Language Basics
Onomatopoeia in Spanish

Onomatopoeia in Spanish

Quick Answer

An onomatopeya (onomatopoeia) is a word that sounds like the noise it refers to. For example, fu (hiss) imitates the sound an angry cat makes.

Onomatopoeia

You may have heard that animals make different sounds in different languages. ¡Eso no es cierto! (That's not true!) The truth is that people interpret sounds differently depending on the language they speak. The sounds themselves don't change! Speakers of Spanish and English often interpret the same sound in different ways, so the onomatopoeia for common sounds often differ.

Let's take a look at some examples!

Animal Onomatopoeia

SoundSpanish OnomatopoeiaEnglish Onomatopoeia
caballo (horse)
hiii
neigh
cerdo (pig)
oenc
oink
gallina (chicken)
co co co
buck-buck-ba-gock
gallo (rooster)
quiquiriquí
cock-a-doodle-doo
gato (cat)
miau
meow
grillo (cricket)
cri cri
chirp chirp
pavo (turkey)
gluglú
gobble gobble
perro (dog)
guau guau
woof woof or arf arf
polluelo (chick)
pío pío
cheep cheep
oveja (sheep)
beee
baa
rana (frog
croac
ribbit
vaca (cow)
muuu
moo

rooster

Other Onomatopoeia

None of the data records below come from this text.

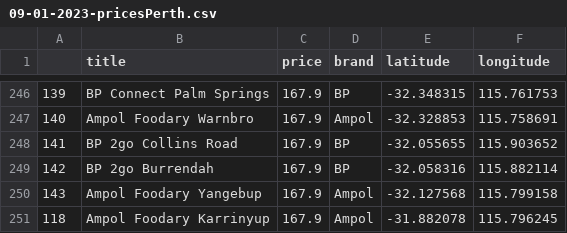
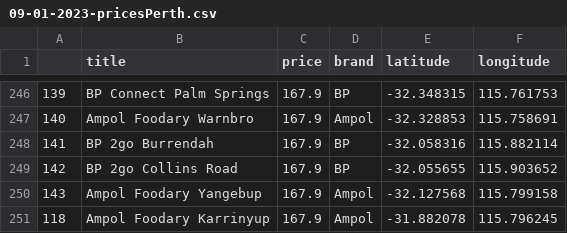
Before and after one commit to adamdoescode/PerthFuelWatchSite, a CSV file: data/09-01-2023-pricesPerth.csv, drawn as a sheet; only a part is shown, gaps mark what is left out.

```diff
--- a/data/09-01-2023-pricesPerth.csv
+++ b/data/09-01-2023-pricesPerth.csv
@@ -247,4 +247,4 @@
 140,Ampol Foodary Warnbro,167.9,Ampol,-32.328853,115.758691
-141,BP 2go Collins Road,167.9,BP,-32.055655,115.903652
-142,BP 2go Burrendah,167.9,BP,-32.058316,115.882114
+141,BP 2go Burrendah,167.9,BP,-32.058316,115.882114
+142,BP 2go Collins Road,167.9,BP,-32.055655,115.903652
 143,Ampol Foodary Yangebup,167.9,Ampol,-32.127568,115.799158
```
Also changed, not shown: 2 other files.
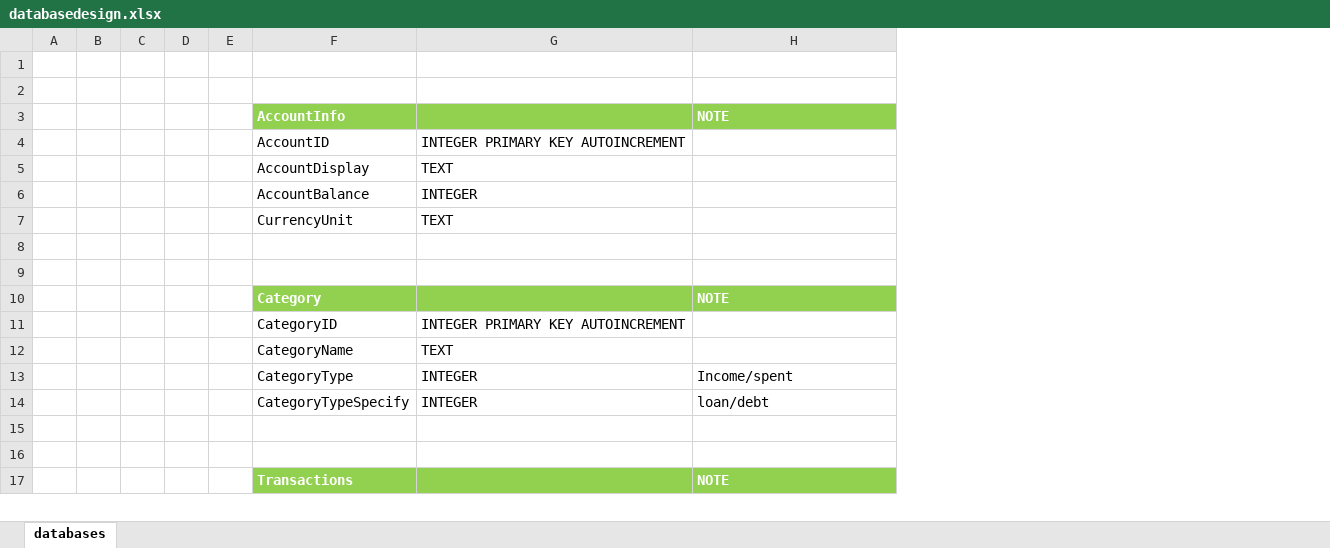
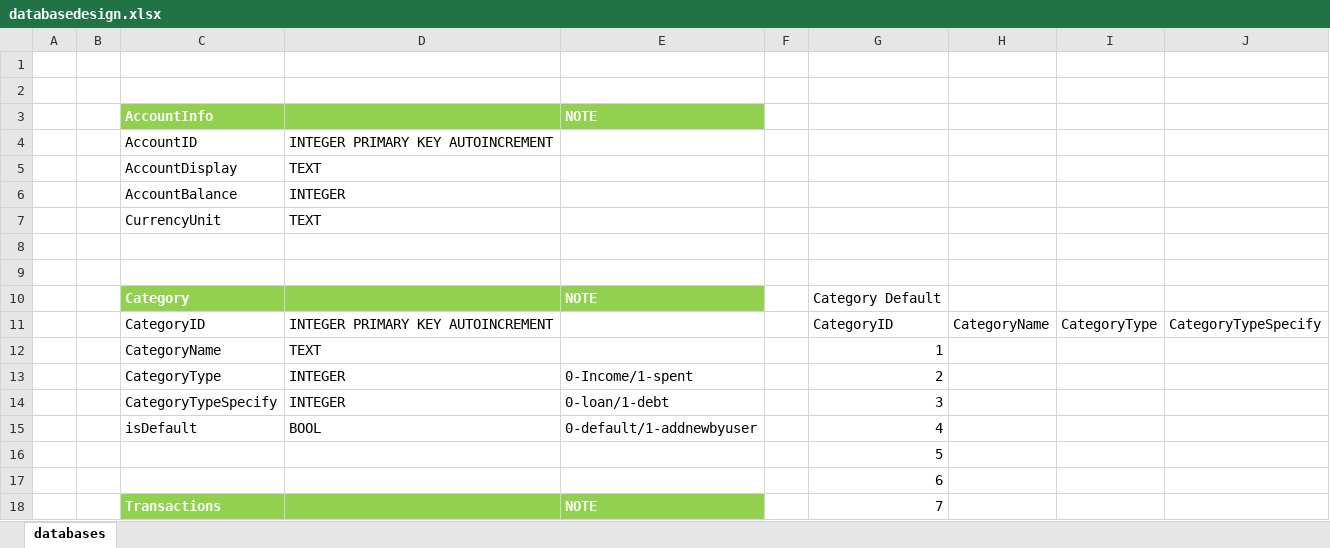
Before and after one commit to maitv/ProjectSem1, an Excel workbook: databasedesign.xlsx, sheet databases, drawn as a sheet; only a part is shown; values as stored, in another font and other column widths than the file's, no borders; removed rows and columns are numbered as before the commit, all else as after; the diff names each change by its address in the sheet, - before the commit and + after, or states it on an @@ line.

Commit message:
update database design

```diff
--- a/databasedesign.xlsx (sheet databases)
+++ b/databasedesign.xlsx (sheet databases)
-column C, empty
-column D, empty
-column E, empty
+column F, empty
+column G, rows 10-14: Category Default | CategoryID | 1 | 2 | 3; rows 16-18: 5 | 6 | 7
+column H, row 11: CategoryName
+column I, row 11: CategoryType
+column J, row 11: CategoryTypeSpecify
-E13: Income/spent
+E13: 0-Income/1-spent
-E14: loan/debt
+E14: 0-loan/1-debt
+row 15:  |  | isDefault | BOOL | 0-default/1-addnewbyuser |  | 4
```
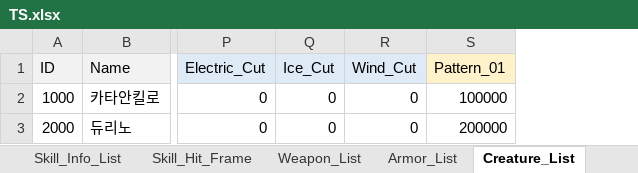
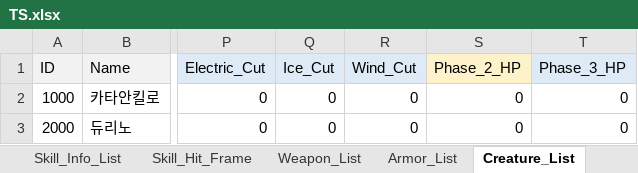
Before and after one commit to ChanhuiBae/ProjectTS, an Excel workbook: Assets/04Table/TS.xlsx, sheet Creature_List, drawn as a sheet; only a part is shown, gaps mark what is left out; values as stored, in another font and other column widths than the file's, no borders; removed rows and columns are numbered as before the commit, all else as after; the diff names each change by its address in the sheet, - before the commit and + after, or states it on an @@ line.

Commit message:
pattern 구조 구성

```diff
--- a/Assets/04Table/TS.xlsx (sheet Creature_List)
+++ b/Assets/04Table/TS.xlsx (sheet Creature_List)
-column S (Pattern_01), rows 2-3: 100000 | 200000
+column S (Phase_2_HP), rows 2-3: 0 | 0
+column T (Phase_3_HP), rows 2-3: 0 | 0
```
Also changed, not shown: 18 other files.
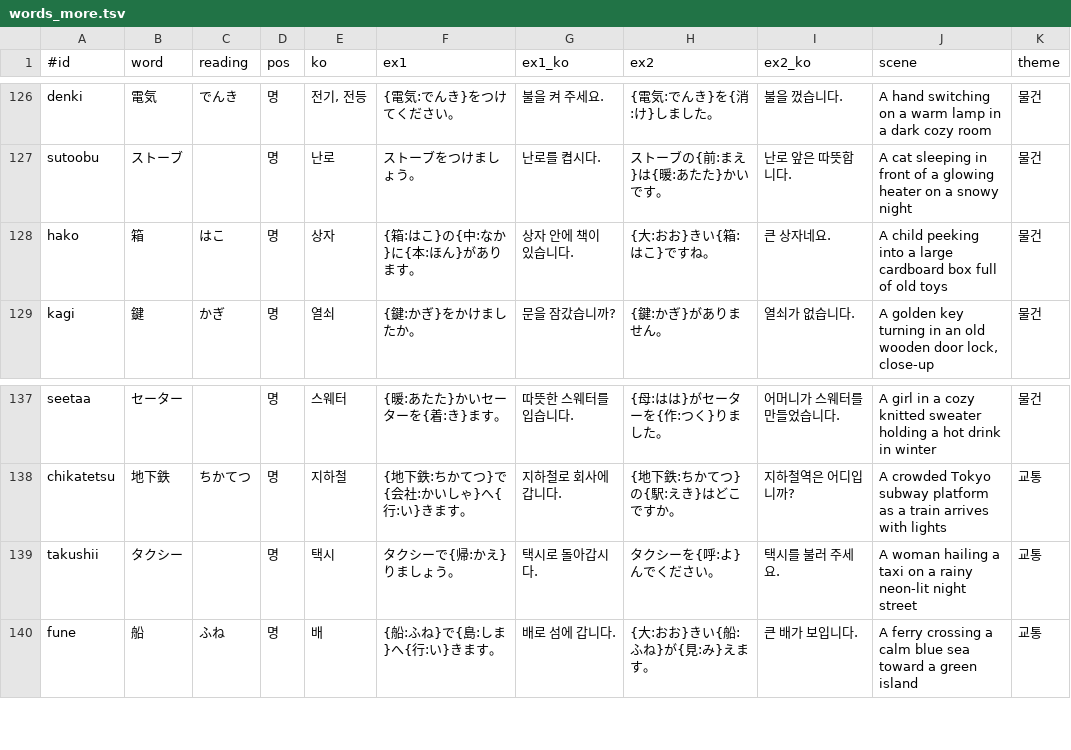
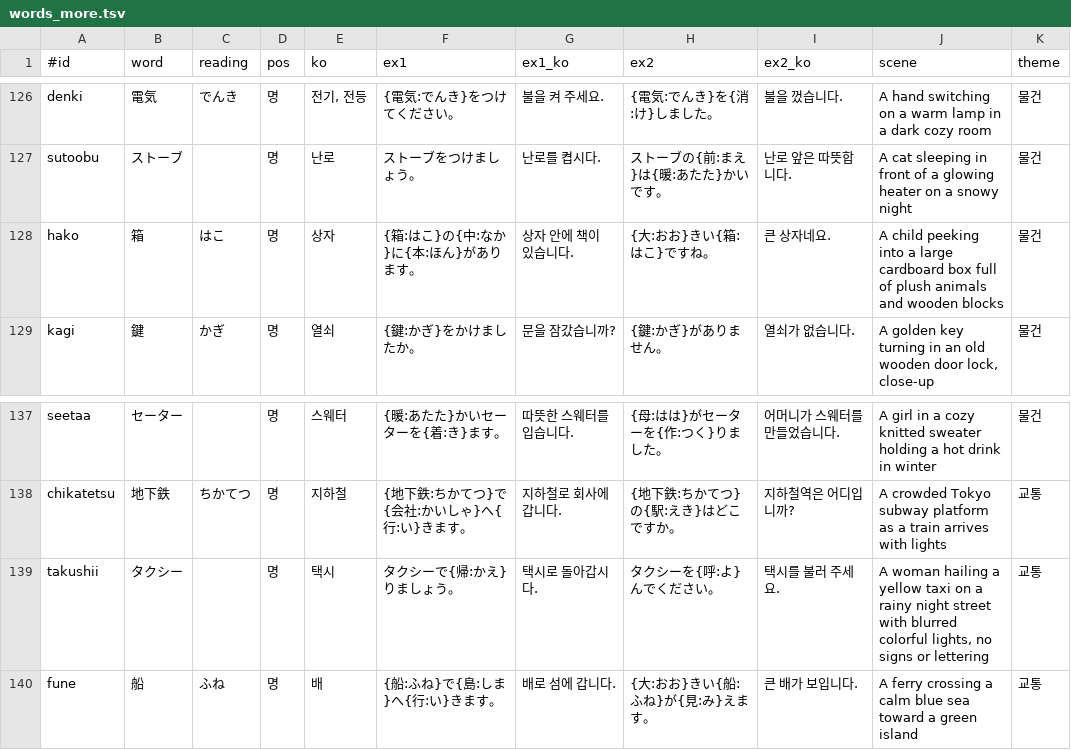
Before and after one commit to thomlee76/Claude-, a TSV file: jlpt-n5/telegram/words_more.tsv, drawn as a sheet; only a part is shown, gaps mark what is left out; the diff covers the shown part only.

```diff
--- a/jlpt-n5/telegram/words_more.tsv
+++ b/jlpt-n5/telegram/words_more.tsv
@@ -127,3 +127,3 @@ denki	電気	でんき	명	전기, 전등	{電気:でんき}をつけてくだ
 sutoobu	ストーブ		명	난로	ストーブをつけましょう。	난로를 켭시다.	ストーブの{前:まえ}は{暖:あたた}かいです。	난로 앞은 따뜻합니다.	A cat sleeping in front of a glowing heater on a snowy night	물건
-hako	箱	はこ	명	상자	{箱:はこ}の{中:なか}に{本:ほん}があります。	상자 안에 책이 있습니다.	{大:おお}きい{箱:はこ}ですね。	큰 상자네요.	A child peeking into a large cardboard box full of old toys	물건
+hako	箱	はこ	명	상자	{箱:はこ}の{中:なか}に{本:ほん}があります。	상자 안에 책이 있습니다.	{大:おお}きい{箱:はこ}ですね。	큰 상자네요.	A child peeking into a large cardboard box full of plush animals and wooden blocks	물건
 kagi	鍵	かぎ	명	열쇠	{鍵:かぎ}をかけましたか。	문을 잠갔습니까?	{鍵:かぎ}がありません。	열쇠가 없습니다.	A golden key turning in an old wooden door lock, close-up	물건
@@ -138,3 +138,3 @@ seetaa	セーター		명	스웨터	{暖:あたた}かいセーターを{着:き}
 chikatetsu	地下鉄	ちかてつ	명	지하철	{地下鉄:ちかてつ}で{会社:かいしゃ}へ{行:い}きます。	지하철로 회사에 갑니다.	{地下鉄:ちかてつ}の{駅:えき}はどこですか。	지하철역은 어디입니까?	A crowded Tokyo subway platform as a train arrives with lights	교통
-takushii	タクシー		명	택시	タクシーで{帰:かえ}りましょう。	택시로 돌아갑시다.	タクシーを{呼:よ}んでください。	택시를 불러 주세요.	A woman hailing a taxi on a rainy neon-lit night street	교통
+takushii	タクシー		명	택시	タクシーで{帰:かえ}りましょう。	택시로 돌아갑시다.	タクシーを{呼:よ}んでください。	택시를 불러 주세요.	A woman hailing a yellow taxi on a rainy night street with blurred colorful lights, no signs or lettering	교통
 fune	船	ふね	명	배	{船:ふね}で{島:しま}へ{行:い}きます。	배로 섬에 갑니다.	{大:おお}きい{船:ふね}が{見:み}えます。	큰 배가 보입니다.	A ferry crossing a calm blue sea toward a green island	교통
```
Also changed, not shown: 6 edited cells elsewhere in this file, jlpt-n5/telegram/words.tsv.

SoundSpanish OnomatopoeiaEnglish Onomatopoeia
ametralladora (machine gun)
ra-ta-tá
rat-a-tat
asco (disgust)puaj o guácalaew o yuck
beso (kiss)
mua
mwah or smack
campana (bell)talán talán or tan tanding dong
chasquido (snap)chaso zassnap
claxon (horn)
piii
honk or beep
comer algo rico (eating something delicious)
ñam ñam
yum yum
corneta (trumpet)
tu ru rú
tan-ta-ra-ta
estornudo (sneeze)
achís
achoo
explosión o choque (explosion or crash)pum o cataplumboom or crash
golpe contra el agua (splash)paf or zassplash
golpe contra el suelo (hitting the ground)plaf o cloncboom or crash
tambor (drum)
tantarán
dumdadum

trumpet